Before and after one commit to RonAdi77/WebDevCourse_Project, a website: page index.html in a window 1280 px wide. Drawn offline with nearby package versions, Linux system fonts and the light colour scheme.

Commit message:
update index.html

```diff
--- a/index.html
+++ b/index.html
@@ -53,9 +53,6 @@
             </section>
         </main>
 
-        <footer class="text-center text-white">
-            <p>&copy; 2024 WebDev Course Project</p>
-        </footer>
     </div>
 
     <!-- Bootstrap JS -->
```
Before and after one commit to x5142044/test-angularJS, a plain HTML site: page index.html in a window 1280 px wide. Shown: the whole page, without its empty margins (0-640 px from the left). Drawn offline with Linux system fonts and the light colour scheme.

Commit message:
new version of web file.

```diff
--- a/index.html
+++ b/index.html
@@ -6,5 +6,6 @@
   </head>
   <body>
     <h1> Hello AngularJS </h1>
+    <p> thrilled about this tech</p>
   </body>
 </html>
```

· · ·

> About this task
From the records above, please extract every line and repeat it exactly.

> Response
Before and after one commit to RonAdi77/WebDevCourse_Project, a website: page index.html in a window 1280 px wide. Drawn offline with nearby package versions, Linux system fonts and the light colour scheme.

Commit message:
update index.html

```diff
--- a/index.html
+++ b/index.html
@@ -53,9 +53,6 @@
             </section>
         </main>
 
-        <footer class="text-center text-white">
-            <p>&copy; 2024 WebDev Course Project</p>
-        </footer>
     </div>
 
     <!-- Bootstrap JS -->
```
Before and after one commit to x5142044/test-angularJS, a plain HTML site: page index.html in a window 1280 px wide. Shown: the whole page, without its empty margins (0-640 px from the left). Drawn offline with Linux system fonts and the light colour scheme.

Commit message:
new version of web file.

```diff
--- a/index.html
+++ b/index.html
@@ -6,5 +6,6 @@
   </head>
   <body>
     <h1> Hello AngularJS </h1>
+    <p> thrilled about this tech</p>
   </body>
 </html>
```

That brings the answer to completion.